Church steps in to mould the men against GBV
BY LAME LUCAS
Botswana continues to experience high incidents of Gender Based Violence (GBV) and associated loss of life, which are mostly perpetuated by men against women and children.
Deputy Permanent Secretary in the Ministry of Defence and Security, Brigadier Tebo Dikole lamented that this happens despite various interventions in place from government and civil society organisations.
He was speaking last week at the Men’s Convention convened by In-Christ Bible Institute University
under the theme, ‘His Heart, His Life, His God’.

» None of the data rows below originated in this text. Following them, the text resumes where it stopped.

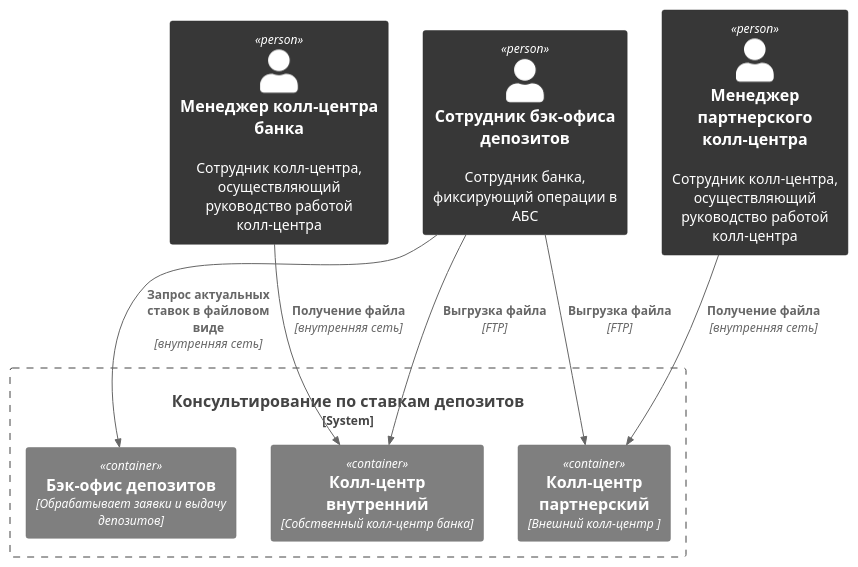
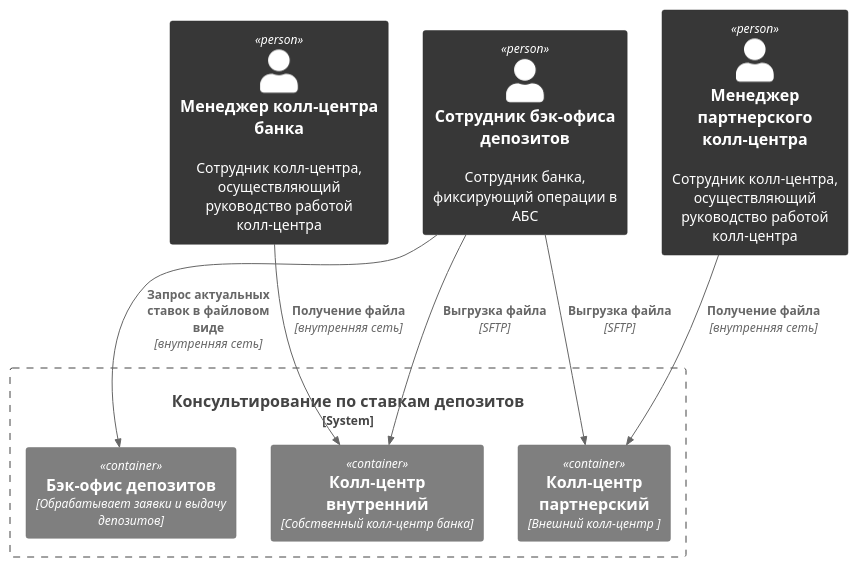
One commit to sdilman/architecture-standart changed the diagram in Task4/c4_alternative.puml. Above: the diagram before and after it, drawn with PlantUML. The commit also changed 6 other files, not shown here.

```diff
--- a/Task4/c4_alternative.puml
+++ b/Task4/c4_alternative.puml
@@ -1,29 +1,29 @@
 @startuml Bank_System_C4
 !include https://raw.githubusercontent.com/plantuml-stdlib/C4-PlantUML/master/C4_Container.puml
 
 ' --- Настройки ---
 skinparam wrapWidth 200
 skinparam monochrome true
 skinparam shadowing false
 
 ' --- Персонажи ---
 Person(call_employee_bank, "Менеджер колл-центра банка", "Сотрудник колл-центра, осуществляющий руководство работой колл-центра")
 Person(call_employee_partner, "Менеджер партнерского колл-центра", "Сотрудник колл-центра, осуществляющий руководство работой колл-центра")
 Person(back_employee, "Сотрудник бэк-офиса депозитов", "Сотрудник банка, фиксирующий операции в АБС")
 
 ' --- Системы ---
 System_Boundary(bank_boundary, "Консультирование по ставкам депозитов") {
     Container(back_office, "Бэк-офис депозитов", "Обрабатывает заявки и выдачу депозитов")
     Container(call_center_internal, "Колл-центр внутренний", "Собственный колл-центр банка")
     Container(call_center_partner, "Колл-центр партнерский", "Внешний колл-центр ")
 }
 
 ' --- Связи ---
 Rel(back_employee, back_office, "Запрос актуальных ставок в файловом виде", "внутренняя сеть")
-Rel(back_employee, call_center_internal, "Выгрузка файла", "FTP")
-Rel(back_employee, call_center_partner, "Выгрузка файла", "FTP")
+Rel(back_employee, call_center_internal, "Выгрузка файла", "SFTP")
+Rel(back_employee, call_center_partner, "Выгрузка файла", "SFTP")
 Rel(call_employee_partner, call_center_partner, "Получение файла", "внутренняя сеть")
 Rel(call_employee_bank, call_center_internal, "Получение файла", "внутренняя сеть")
 
 
 @enduml
```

Men were urged to adopt a positive attitude and treat women and children with the outmost respect that they deserve. According to Dikole, to fight social ills in communities, mindset plays a significant role in attaining success or failure. He said that a person’s mindset is a set of beliefs that determine how one makes sense of the world and oneself. “Our mindset influences how we think, feel and behave. Successful changes in the security sector will only happen when people make individual changes”, Dikole said. Dikole highlighted that as a ministry, they value the church as a critical partner in promoting the right mindset for peace-building and moral or spiritual upliftment. He said applying mindset change can help ensure a zero-tolerance’ stance towards social ills such as GBV, child abuse and use of elicit drugs. Founder and Chancellor for In-Christ Bible Institute University, Dr Malebogo Rathedi said that the boy child is often left behind when issues such as GBV are addressed hence the need to mould a new man. She noted that a church plays a pivotal role in ensuring that Christian men pride themselves with a positive character to become role models for the young ones. “Representation of girls and children is very powerful as every child’s right is to be protected,” she said, further challenging faith leaders and institutions to work together in upholding the rights of children and women from any forms of violence. She highlighted that faith leaders are trusted partners and a strong voice in their communities in addressing the root causes of GBV, deepening their commitment to mobilise and engage.